The dogs will be tested next week for coccidia, which is treatable. After that, Robert, Copper and Nellie will be neutered and neutered. After a week of quarantine, these three beagles should be ready for adoption. Daisy and her puppies will be available for new homes at a later date.
“They weren’t actively tested dogs,” Kyle said. “A lot of those 4,000 beagles came from the company breeding facility,” Kyle said. “The company, for the most part, bred them to sell to other companies who used them for testing – pharmaceuticals, cosmetics, food.”
The removal of the beagles from the breeding facility, owned by a company called Envigo, is the result of a lawsuit filed by the US Department of Justice in May, which described “serious and continuing violations of the Animal Welfare Act,” according to the complaint was filed in the U.S. District Court for the Western District of Virginia.
According to the complaint, the beagles were routinely killed rather than receiving veterinary care for minor injuries or illnesses. Nursing mothers were denied food, and the food the dogs received contained maggots, mold and feces. Over an eight-week period, 25 beagle puppies died from exposure to the cold and some were injured when attacked by other dogs in crowded conditions, the complaint states.
The Humane Society of the United States, based in Washington, DC, was tasked with the rescue operation.
“Finding partners who can make room and find homes for approximately 4,000 dogs in the summer – a time of year when animal shelters are already over capacity – will be a feat of epic proportions,” said Kitty Block. , president and CEO of the Humane Society. from the United States, in a July 18 blog post. allow these dogs to find loving homes.”
Block said in the post that the national organization will continue to work through legislative, regulatory and corporate efforts to end the use of animals in lab testing.
Kyle said she was emotional thinking about what the beagles, who are kept in a special room inside the Pittsburgh shelter, may have been through.
“When you walk in there and see these dogs and how open they are to human compassion, it breaks your heart…that they were lied to and mistreated like this,” a- she declared.
Beagles are known as one of the most gentle and child-friendly breeds, which is why they make such great pets.

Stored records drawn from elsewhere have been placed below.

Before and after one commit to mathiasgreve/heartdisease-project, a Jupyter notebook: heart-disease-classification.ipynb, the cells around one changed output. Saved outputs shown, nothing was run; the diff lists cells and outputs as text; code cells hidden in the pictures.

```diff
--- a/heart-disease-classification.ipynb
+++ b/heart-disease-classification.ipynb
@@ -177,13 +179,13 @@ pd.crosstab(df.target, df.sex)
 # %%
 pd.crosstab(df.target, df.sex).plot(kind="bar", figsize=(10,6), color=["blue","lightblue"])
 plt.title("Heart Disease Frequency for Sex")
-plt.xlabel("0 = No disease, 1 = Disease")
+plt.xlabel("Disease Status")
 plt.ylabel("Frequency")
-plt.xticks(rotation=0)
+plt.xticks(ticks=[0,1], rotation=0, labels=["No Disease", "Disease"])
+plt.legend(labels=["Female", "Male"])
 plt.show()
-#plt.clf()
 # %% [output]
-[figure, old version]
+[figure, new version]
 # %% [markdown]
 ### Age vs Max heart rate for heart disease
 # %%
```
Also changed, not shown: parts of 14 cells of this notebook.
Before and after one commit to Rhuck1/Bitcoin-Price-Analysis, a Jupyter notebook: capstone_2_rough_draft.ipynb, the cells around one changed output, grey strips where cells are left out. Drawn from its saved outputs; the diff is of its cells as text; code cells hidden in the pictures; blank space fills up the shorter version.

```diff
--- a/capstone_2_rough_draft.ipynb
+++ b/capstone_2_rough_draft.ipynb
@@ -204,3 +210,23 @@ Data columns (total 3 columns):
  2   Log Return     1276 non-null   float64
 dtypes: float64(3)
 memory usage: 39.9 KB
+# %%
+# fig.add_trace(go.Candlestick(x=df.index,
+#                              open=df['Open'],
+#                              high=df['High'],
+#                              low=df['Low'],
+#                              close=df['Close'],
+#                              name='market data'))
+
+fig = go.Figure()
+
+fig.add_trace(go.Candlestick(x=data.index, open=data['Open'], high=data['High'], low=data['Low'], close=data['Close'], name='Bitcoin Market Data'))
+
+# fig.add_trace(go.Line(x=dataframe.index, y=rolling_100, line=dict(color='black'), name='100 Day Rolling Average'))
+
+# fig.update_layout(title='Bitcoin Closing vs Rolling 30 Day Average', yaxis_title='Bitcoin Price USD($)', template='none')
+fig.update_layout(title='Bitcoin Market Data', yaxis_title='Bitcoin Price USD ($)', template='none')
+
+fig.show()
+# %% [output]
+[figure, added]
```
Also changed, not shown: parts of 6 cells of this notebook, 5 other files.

Unfortunately, their passive nature also makes them popular for medical experiments, Kyle said, “because they’re easy to handle, very nice and gentle, with low testosterone levels – unfortunately.”
The main reason the Pittsburgh shelter was able to take in beagles in the first place had to do with a fluke of rural nature — 90% of the dogs they care for are large breeds, Kyle said. When the call from the Humane Society of the United States came, they had several small open kennels perfectly sized for beagles.
“If (the beagles) had been bigger dogs, we couldn’t have helped,” Kyle said. However, “never in a million years would I have thought we would be singled out for something like this.”
This is the largest rescue operation the Pittsburgh shelter has ever been involved in, “but it shows how great the need was,” she said.